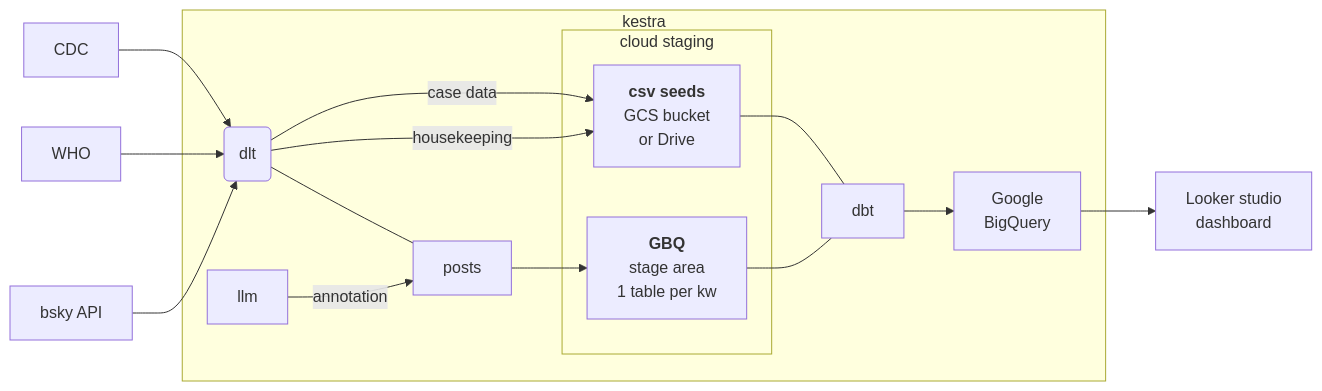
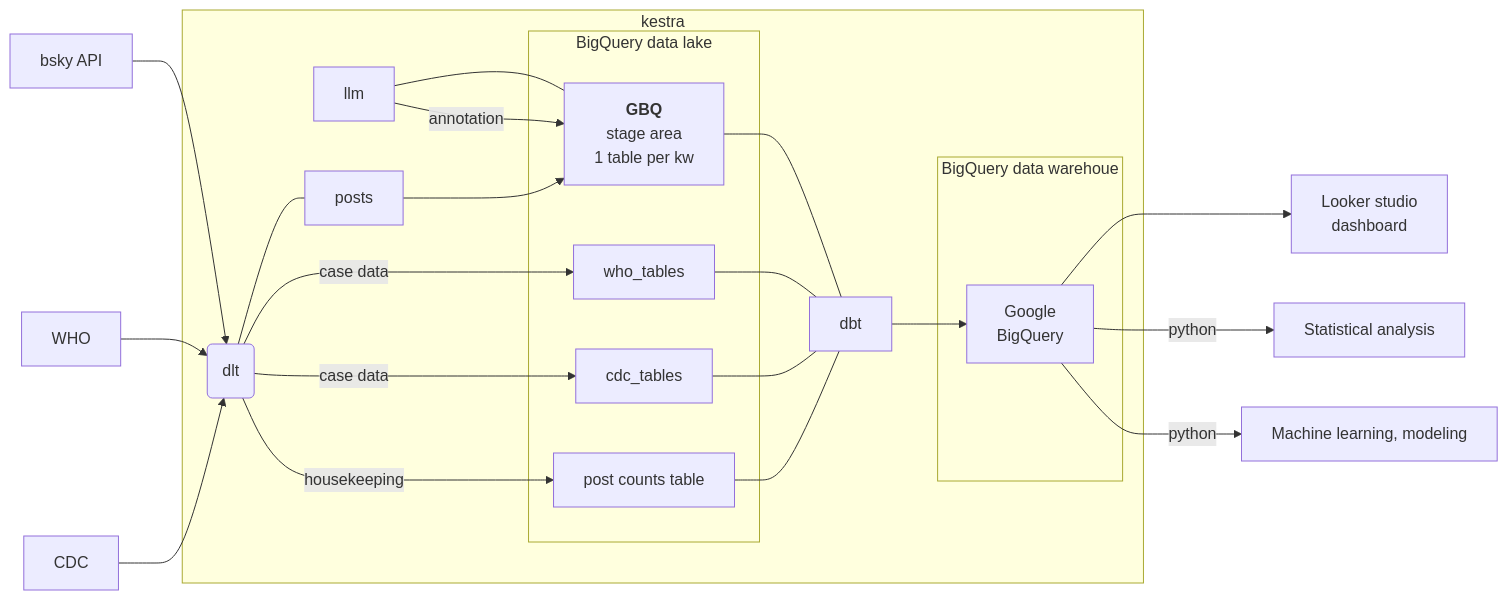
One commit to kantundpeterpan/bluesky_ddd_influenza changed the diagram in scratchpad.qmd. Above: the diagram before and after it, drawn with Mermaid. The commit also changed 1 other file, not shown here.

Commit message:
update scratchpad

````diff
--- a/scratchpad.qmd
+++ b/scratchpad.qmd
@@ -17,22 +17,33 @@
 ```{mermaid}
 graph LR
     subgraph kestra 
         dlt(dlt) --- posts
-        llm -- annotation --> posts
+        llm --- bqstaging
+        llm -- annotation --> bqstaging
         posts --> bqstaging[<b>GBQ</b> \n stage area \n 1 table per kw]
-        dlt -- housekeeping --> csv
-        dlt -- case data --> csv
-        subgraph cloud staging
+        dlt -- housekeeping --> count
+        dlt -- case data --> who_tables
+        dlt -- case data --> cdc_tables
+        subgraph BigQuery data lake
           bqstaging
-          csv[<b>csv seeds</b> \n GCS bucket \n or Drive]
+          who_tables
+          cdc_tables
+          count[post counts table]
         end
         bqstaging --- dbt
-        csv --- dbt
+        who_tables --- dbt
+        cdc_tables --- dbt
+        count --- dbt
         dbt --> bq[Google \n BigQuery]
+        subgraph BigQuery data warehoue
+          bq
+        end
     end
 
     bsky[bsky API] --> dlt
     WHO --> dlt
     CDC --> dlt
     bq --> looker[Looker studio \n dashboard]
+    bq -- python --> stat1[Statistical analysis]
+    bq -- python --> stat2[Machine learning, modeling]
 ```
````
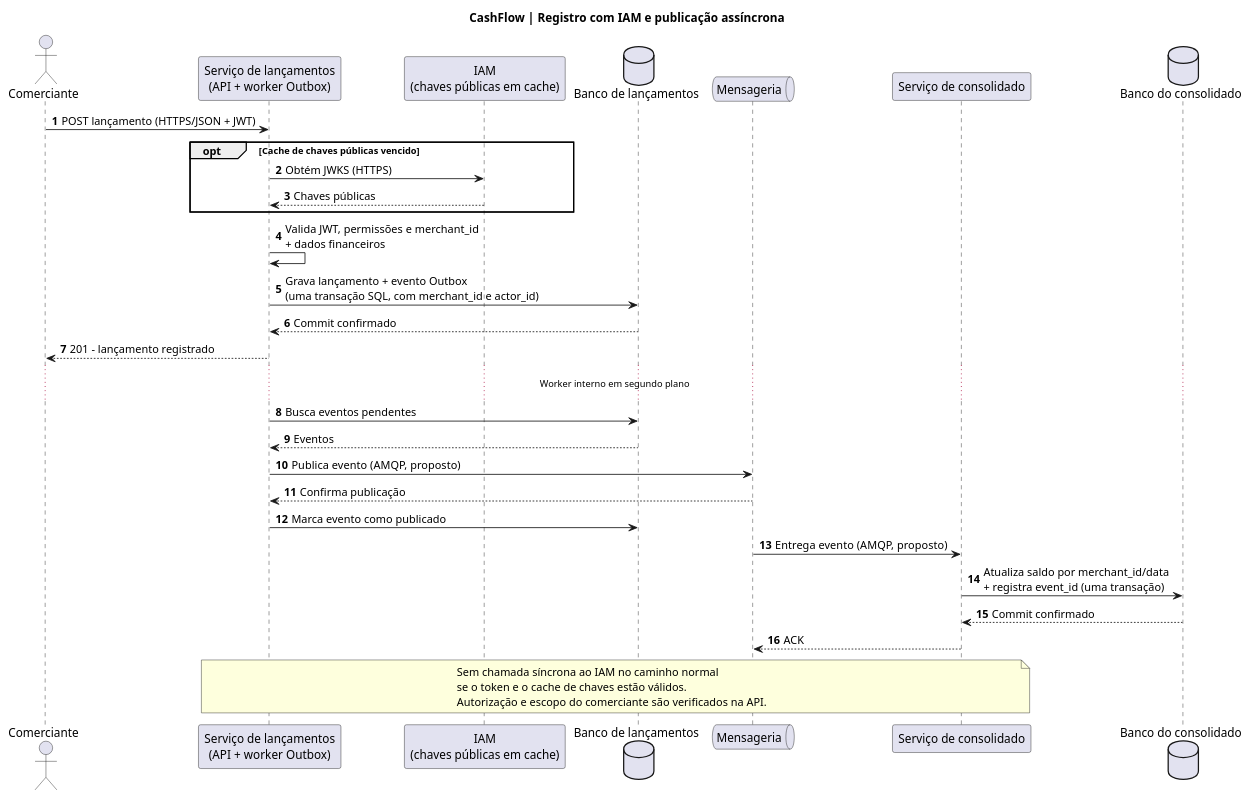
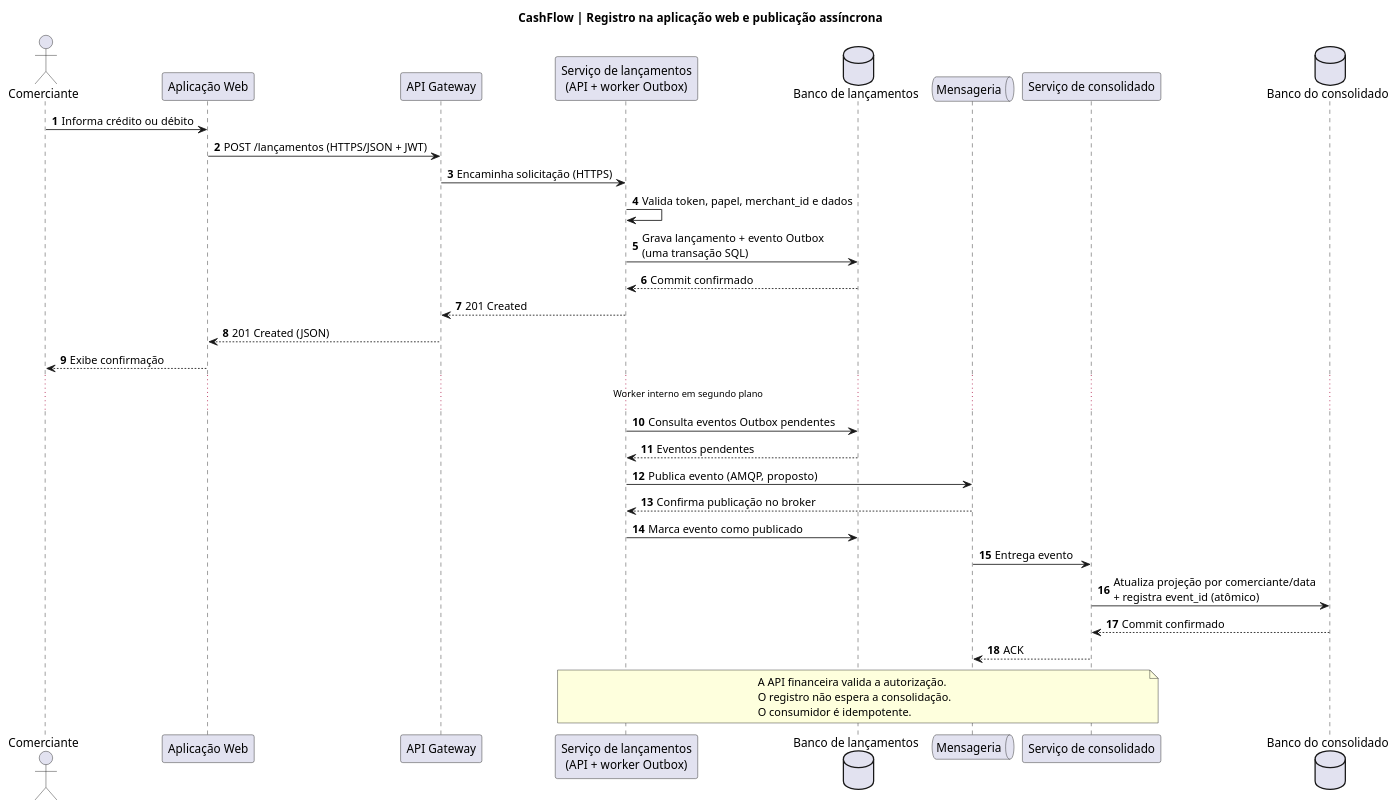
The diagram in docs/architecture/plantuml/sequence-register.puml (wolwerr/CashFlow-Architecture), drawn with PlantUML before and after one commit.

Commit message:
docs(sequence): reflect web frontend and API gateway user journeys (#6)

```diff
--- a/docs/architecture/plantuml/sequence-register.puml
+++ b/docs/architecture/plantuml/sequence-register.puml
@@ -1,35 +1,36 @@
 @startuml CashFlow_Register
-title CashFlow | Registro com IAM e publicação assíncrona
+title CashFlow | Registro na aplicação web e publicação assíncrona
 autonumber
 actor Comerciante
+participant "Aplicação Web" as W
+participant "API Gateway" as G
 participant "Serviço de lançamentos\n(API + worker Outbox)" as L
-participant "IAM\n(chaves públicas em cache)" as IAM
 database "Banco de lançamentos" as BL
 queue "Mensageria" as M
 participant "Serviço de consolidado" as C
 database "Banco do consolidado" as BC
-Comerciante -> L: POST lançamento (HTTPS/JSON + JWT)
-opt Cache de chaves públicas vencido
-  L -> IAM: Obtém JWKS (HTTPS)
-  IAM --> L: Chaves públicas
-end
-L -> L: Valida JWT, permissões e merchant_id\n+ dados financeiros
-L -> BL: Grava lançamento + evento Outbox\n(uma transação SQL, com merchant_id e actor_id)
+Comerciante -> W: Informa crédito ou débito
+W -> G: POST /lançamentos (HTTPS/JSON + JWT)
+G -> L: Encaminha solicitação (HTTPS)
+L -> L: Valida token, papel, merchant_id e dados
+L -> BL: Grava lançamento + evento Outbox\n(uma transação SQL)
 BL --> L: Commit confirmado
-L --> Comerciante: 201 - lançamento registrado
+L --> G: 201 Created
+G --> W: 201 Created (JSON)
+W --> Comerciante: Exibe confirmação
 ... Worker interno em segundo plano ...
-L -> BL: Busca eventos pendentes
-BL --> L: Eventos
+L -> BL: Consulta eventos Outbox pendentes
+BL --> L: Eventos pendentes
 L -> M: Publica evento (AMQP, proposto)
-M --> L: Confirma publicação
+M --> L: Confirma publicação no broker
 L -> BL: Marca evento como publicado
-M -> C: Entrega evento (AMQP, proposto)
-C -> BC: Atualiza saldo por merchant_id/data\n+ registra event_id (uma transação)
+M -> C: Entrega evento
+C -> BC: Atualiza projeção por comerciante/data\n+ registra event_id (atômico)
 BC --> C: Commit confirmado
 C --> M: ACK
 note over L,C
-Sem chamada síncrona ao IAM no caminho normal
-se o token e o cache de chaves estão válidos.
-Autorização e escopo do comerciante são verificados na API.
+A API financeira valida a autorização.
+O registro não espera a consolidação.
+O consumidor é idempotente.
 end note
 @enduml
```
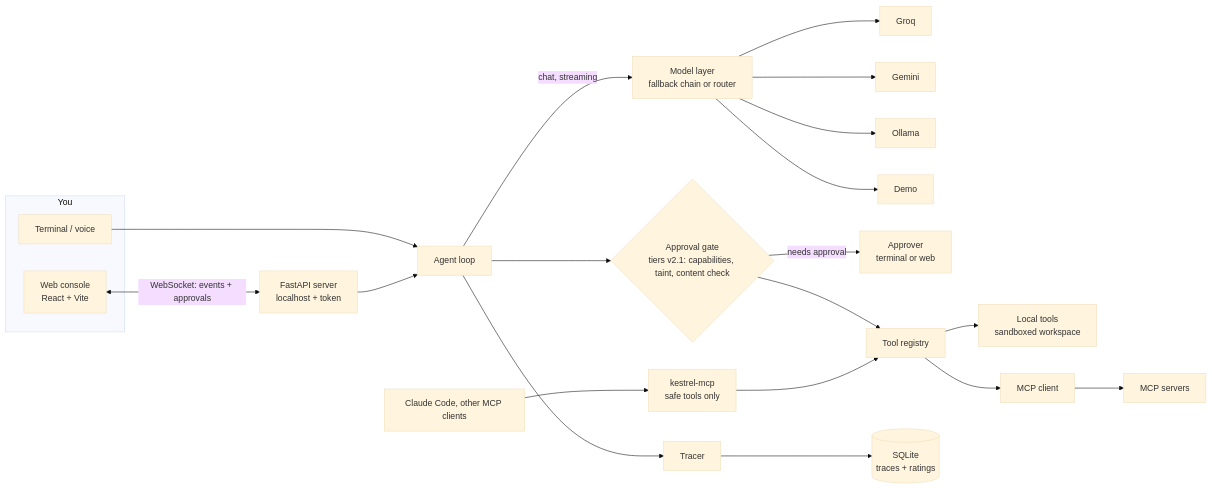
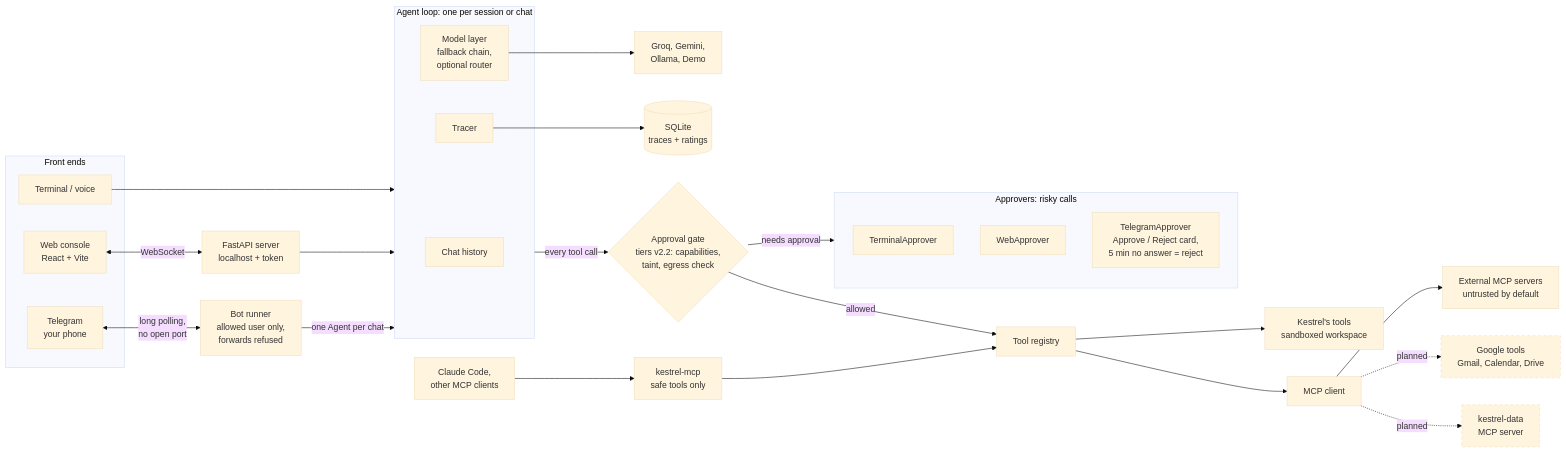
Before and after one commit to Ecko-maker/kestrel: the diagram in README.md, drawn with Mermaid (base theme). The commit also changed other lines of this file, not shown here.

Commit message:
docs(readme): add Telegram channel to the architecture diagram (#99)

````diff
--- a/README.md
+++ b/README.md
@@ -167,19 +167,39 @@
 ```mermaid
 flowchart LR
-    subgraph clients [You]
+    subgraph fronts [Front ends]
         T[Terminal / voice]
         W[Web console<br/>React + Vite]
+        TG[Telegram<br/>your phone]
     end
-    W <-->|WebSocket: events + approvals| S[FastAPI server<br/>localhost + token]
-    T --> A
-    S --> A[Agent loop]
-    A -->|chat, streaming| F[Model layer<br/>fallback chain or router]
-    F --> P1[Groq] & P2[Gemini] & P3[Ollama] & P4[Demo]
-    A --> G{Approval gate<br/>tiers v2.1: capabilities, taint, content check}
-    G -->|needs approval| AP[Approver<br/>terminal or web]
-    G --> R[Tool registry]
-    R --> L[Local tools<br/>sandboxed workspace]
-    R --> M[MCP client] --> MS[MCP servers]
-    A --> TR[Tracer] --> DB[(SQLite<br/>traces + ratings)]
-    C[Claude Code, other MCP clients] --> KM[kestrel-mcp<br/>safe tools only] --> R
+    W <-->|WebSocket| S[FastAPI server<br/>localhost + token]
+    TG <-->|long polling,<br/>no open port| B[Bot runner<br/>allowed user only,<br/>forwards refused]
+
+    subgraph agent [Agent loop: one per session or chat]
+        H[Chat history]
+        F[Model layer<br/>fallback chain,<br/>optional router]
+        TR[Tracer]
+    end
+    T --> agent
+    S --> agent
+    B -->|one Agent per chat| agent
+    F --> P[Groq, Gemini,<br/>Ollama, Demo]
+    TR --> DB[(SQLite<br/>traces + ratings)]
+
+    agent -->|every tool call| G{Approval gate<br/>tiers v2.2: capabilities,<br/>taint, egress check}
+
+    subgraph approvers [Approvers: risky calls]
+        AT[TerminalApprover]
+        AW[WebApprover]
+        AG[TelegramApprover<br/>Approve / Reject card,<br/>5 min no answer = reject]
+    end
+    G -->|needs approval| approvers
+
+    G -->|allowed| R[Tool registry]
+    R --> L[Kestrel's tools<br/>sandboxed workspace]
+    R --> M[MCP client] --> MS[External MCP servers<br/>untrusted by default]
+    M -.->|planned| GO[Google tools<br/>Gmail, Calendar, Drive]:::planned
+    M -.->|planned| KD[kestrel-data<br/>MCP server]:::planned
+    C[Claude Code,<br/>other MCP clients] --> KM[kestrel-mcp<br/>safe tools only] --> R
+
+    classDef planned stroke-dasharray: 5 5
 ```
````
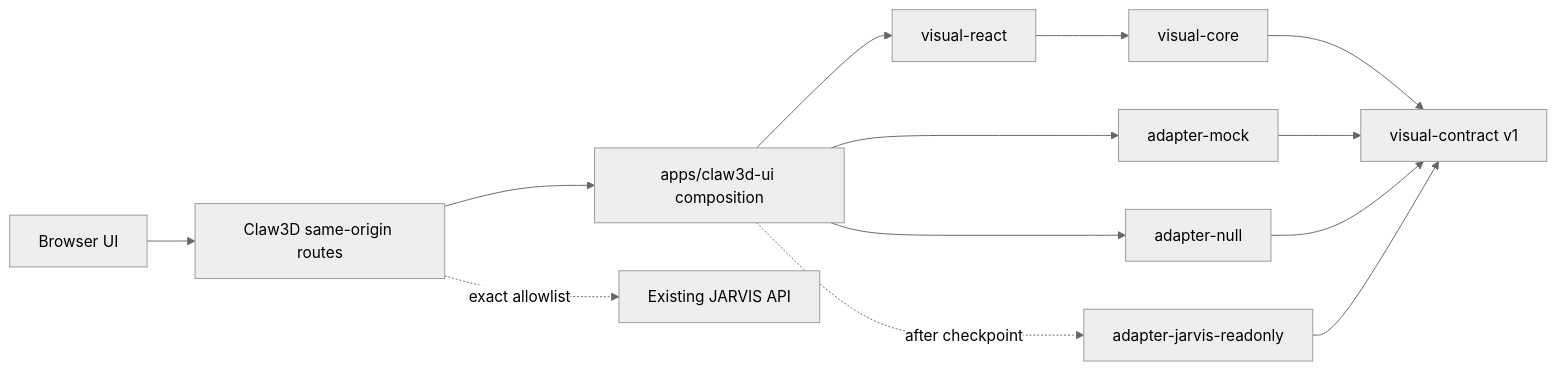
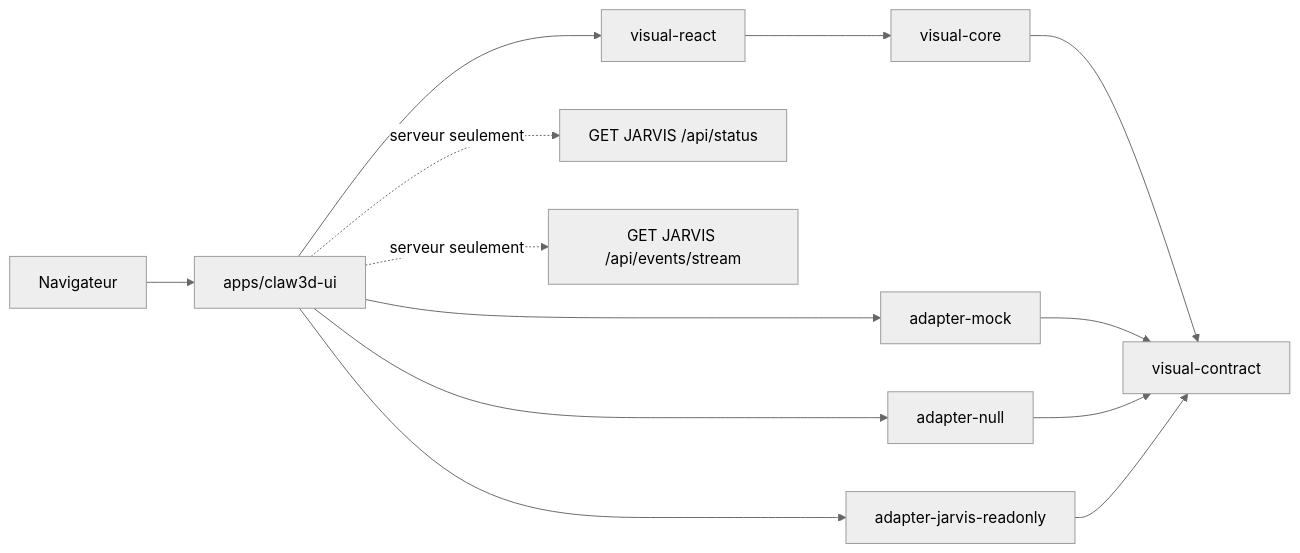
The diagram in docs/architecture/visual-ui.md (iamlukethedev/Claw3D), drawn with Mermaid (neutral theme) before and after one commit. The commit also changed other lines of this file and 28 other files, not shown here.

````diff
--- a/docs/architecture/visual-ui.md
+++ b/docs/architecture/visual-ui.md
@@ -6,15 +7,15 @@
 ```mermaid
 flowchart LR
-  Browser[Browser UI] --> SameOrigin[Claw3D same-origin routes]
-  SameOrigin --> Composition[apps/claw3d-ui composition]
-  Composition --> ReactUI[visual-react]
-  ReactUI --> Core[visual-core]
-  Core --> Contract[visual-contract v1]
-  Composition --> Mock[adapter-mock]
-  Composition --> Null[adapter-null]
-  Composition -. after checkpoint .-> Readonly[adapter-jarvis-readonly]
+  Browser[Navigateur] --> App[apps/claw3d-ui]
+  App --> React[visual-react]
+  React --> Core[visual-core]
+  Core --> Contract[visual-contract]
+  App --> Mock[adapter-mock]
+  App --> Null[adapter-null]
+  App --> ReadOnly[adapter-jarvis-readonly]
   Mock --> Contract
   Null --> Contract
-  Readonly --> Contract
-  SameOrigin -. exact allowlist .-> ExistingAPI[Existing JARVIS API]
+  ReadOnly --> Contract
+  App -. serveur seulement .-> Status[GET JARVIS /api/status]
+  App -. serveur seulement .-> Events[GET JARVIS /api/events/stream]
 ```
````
------------------------------------------------------------------------
● **PROBLEM DESCRIPTION**
Read through the data and copy every line where "with" shows up.

● **TASK OUTPUT**
One commit to kantundpeterpan/bluesky_ddd_influenza changed the diagram in scratchpad.qmd. Above: the diagram before and after it, drawn with Mermaid. The commit also changed 1 other file, not shown here.
The diagram in docs/architecture/plantuml/sequence-register.puml (wolwerr/CashFlow-Architecture), drawn with PlantUML before and after one commit.
Before and after one commit to Ecko-maker/kestrel: the diagram in README.md, drawn with Mermaid (base theme). The commit also changed other lines of this file, not shown here.
The diagram in docs/architecture/visual-ui.md (iamlukethedev/Claw3D), drawn with Mermaid (neutral theme) before and after one commit. The commit also changed other lines of this file and 28 other files, not shown here.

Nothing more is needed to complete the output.